**Exercise details**
Determine how many lines of the listing contain the word "rules". The reply is that number alone.

**Extracted information**
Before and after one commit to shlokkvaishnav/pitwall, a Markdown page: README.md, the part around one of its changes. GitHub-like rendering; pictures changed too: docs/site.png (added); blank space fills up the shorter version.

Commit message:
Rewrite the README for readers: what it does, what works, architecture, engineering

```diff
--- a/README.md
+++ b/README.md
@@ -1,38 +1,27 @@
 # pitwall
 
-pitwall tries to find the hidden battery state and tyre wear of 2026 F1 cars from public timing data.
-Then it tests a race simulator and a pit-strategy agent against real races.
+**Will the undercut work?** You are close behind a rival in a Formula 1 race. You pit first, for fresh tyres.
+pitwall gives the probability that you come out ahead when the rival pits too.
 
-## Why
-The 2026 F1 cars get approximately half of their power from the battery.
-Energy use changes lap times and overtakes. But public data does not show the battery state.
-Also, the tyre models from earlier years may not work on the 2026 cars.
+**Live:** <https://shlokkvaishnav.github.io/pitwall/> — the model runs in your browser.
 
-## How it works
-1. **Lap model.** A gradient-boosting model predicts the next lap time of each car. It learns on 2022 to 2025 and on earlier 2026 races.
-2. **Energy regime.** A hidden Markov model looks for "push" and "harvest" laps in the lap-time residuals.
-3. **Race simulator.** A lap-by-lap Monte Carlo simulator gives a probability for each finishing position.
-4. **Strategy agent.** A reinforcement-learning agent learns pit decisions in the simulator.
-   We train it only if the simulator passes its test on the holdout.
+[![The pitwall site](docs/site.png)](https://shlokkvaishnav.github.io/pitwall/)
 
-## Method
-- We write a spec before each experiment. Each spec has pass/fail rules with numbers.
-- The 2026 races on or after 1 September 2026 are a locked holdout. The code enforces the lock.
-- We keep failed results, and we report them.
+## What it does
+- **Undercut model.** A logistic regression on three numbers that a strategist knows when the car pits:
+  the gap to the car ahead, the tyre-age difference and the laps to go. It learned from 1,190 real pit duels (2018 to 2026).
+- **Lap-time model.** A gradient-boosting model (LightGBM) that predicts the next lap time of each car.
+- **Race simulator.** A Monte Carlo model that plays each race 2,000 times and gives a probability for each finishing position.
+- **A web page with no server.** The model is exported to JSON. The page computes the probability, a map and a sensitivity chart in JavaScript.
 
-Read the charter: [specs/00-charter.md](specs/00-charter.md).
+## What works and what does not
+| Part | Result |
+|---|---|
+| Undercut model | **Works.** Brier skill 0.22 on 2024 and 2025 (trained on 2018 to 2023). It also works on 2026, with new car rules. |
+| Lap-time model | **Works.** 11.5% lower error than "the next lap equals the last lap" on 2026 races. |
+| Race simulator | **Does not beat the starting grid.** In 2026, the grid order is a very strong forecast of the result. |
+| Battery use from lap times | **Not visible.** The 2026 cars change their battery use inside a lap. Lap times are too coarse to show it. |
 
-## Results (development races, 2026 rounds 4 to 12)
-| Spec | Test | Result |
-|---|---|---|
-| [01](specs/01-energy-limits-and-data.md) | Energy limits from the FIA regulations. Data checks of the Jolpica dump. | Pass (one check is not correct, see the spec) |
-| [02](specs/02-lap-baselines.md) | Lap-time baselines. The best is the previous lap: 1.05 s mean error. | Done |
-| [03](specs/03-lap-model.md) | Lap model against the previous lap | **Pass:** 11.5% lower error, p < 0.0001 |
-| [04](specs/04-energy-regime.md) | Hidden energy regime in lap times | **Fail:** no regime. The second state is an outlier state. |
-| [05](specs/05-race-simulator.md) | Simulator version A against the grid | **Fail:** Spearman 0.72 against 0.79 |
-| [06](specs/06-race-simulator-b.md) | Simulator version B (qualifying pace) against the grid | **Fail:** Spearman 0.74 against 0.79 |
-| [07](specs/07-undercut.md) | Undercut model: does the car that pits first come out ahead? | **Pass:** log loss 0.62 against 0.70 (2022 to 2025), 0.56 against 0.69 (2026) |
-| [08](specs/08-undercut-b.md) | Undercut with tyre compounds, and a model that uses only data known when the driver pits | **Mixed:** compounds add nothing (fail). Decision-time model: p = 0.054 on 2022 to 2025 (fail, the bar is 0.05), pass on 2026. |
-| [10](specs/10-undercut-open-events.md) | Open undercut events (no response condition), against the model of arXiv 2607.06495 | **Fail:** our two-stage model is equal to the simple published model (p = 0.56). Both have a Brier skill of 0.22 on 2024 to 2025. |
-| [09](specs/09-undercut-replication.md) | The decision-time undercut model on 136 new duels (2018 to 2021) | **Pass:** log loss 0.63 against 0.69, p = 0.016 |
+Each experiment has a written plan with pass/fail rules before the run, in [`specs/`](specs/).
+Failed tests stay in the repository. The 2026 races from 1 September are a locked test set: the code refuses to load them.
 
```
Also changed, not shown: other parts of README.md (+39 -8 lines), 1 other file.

**Reply to the task**
3